Play Live Radio
Next Up:
Available On Air Stations

Cantrell Explains Why New Orleans Isn't Getting Sandbags Ahead Of Barry

Sandbags ready for pickup at Mid-City Yacht Club, a bar that decided to hand out sandbags after the city said it wouldn't.
Jessica Rosgaard
Sandbags ready for pickup at Mid-City Yacht Club, a bar that decided to hand out sandbags after the city said it wouldn't.

New Orleans residents have been frustrated that the city hasn't distributed sandbags to protect their homes and property ahead of Tropical Storm Barry, as in storms past. But New Orleans Mayor LaToya Cantrell said the city decided not to hand them out this time because sandbag distribution strains resources and the sand could clog up the city's drainage system. 
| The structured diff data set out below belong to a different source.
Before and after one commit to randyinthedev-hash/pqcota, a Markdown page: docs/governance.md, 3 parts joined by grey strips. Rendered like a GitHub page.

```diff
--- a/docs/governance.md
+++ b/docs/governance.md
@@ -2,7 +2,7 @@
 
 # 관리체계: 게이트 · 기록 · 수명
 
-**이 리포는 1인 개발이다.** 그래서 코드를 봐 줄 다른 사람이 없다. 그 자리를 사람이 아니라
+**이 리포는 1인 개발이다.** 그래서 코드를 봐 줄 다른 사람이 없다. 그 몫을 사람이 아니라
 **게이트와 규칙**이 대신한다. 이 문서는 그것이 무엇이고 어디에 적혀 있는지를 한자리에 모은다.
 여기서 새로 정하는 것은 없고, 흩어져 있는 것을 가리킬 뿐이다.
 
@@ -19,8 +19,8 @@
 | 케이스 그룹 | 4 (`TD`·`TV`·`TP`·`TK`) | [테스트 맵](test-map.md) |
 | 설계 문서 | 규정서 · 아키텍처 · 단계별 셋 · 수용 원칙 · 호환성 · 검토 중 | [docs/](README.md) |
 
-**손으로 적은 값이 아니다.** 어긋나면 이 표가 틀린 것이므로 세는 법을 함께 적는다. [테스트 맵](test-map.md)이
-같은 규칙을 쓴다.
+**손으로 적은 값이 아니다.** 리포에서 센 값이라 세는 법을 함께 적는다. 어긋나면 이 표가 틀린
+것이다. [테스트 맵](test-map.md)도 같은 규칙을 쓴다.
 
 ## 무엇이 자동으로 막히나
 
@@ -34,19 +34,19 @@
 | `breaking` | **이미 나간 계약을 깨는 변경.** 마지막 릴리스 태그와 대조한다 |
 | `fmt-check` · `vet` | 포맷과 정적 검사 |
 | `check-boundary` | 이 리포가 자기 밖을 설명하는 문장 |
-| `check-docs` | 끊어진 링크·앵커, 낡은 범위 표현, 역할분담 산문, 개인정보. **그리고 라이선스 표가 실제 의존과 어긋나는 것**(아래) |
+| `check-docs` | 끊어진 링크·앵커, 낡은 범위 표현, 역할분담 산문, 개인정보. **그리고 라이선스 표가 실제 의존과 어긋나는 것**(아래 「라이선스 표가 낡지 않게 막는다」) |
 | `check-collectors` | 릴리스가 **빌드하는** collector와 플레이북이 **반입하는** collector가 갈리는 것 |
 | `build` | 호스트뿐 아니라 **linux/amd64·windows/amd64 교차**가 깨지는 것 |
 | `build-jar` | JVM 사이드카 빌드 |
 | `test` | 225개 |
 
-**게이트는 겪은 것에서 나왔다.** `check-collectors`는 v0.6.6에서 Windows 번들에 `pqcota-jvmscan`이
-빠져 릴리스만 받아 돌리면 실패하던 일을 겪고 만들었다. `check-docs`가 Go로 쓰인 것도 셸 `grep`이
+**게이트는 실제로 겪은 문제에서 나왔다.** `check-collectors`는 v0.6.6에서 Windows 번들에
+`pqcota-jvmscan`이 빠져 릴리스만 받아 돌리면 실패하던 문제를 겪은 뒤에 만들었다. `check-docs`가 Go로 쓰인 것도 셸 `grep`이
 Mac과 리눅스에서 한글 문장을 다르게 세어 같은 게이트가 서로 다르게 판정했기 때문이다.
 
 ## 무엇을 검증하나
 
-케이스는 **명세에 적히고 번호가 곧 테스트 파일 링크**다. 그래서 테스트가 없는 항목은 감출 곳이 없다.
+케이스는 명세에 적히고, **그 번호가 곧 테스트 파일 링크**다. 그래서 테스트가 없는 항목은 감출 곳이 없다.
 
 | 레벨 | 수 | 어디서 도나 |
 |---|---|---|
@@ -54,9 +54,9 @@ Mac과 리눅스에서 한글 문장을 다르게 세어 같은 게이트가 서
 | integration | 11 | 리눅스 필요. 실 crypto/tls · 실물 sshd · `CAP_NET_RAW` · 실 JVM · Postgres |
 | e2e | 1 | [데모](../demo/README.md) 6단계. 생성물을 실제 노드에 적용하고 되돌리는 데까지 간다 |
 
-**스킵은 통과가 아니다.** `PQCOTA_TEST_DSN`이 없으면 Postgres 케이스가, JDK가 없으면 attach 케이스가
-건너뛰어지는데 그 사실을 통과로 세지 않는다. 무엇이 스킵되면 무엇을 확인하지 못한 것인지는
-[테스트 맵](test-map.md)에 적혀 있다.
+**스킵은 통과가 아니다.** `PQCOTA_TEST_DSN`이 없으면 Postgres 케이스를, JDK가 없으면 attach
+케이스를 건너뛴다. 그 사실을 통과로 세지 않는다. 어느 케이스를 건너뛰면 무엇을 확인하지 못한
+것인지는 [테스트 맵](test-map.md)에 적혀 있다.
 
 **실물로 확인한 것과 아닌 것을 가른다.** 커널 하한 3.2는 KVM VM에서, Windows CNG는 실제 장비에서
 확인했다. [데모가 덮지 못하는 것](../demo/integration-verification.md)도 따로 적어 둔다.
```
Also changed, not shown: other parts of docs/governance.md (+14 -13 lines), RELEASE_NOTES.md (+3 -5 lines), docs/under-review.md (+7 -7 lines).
"What we have seen is the level of sand that ends up in our drains, it works against us, it works against the system that’s in place to drain the City of New Orleans," Cantrell said in response to questions about sandbags at a press conference Friday.

[Read more: What to know ahead of Tropical Storm Barry: Friday, July 12]

Sand has been a problem in storms past, according to former New Orleans Sewerage and Water Board director Joe Becker.

"Sometimes the people who get the sandbags don’t tie them closed all the way...or they break," Becker said in a phone interview with WWNO. He said sand from broken or loosely tied bags falls into catch basins and clogs the drainage system while it's already working hard during a storm. 

"They [sandbags] end up hurting the people who were trying to be the most proactive," he said. But he said sandbags can still be helpful, if residents use them correctly.

"If you do it properly...then it certainly can be a help for you if you do get flooding," he said. 

Without sandbags from the city, local businesses and some neighborhood associations took matters into their own hands.

[Read/listen more: Q&A: Which levees will hold back Barry, and which won't?]

On Friday morning at Mid-City Yacht Club, a neighborhood bar, locals filled more than 1,000 sandbags supplied by the bar, and distributed them to more than 200 people. Mid-City Yacht Club employee Shannon Nicole said neighbors put in a lot of effort to help one another.

"Watching people shovel sand out that they weren’t even taking with them and then carry it to cars - especially cars of the elderly people that were coming by - was really, really awesome," Nicole said. 

Cantrell said sandbags are available at local hardware stores, and asks that people be responsible about removing the sandbags after the storm to keep sand out of the drainage system.

👋 Looks like you could use more news. Sign up for our newsletters.

* indicates required
New Orleans Public Radio News
New Orleans Public Radio Info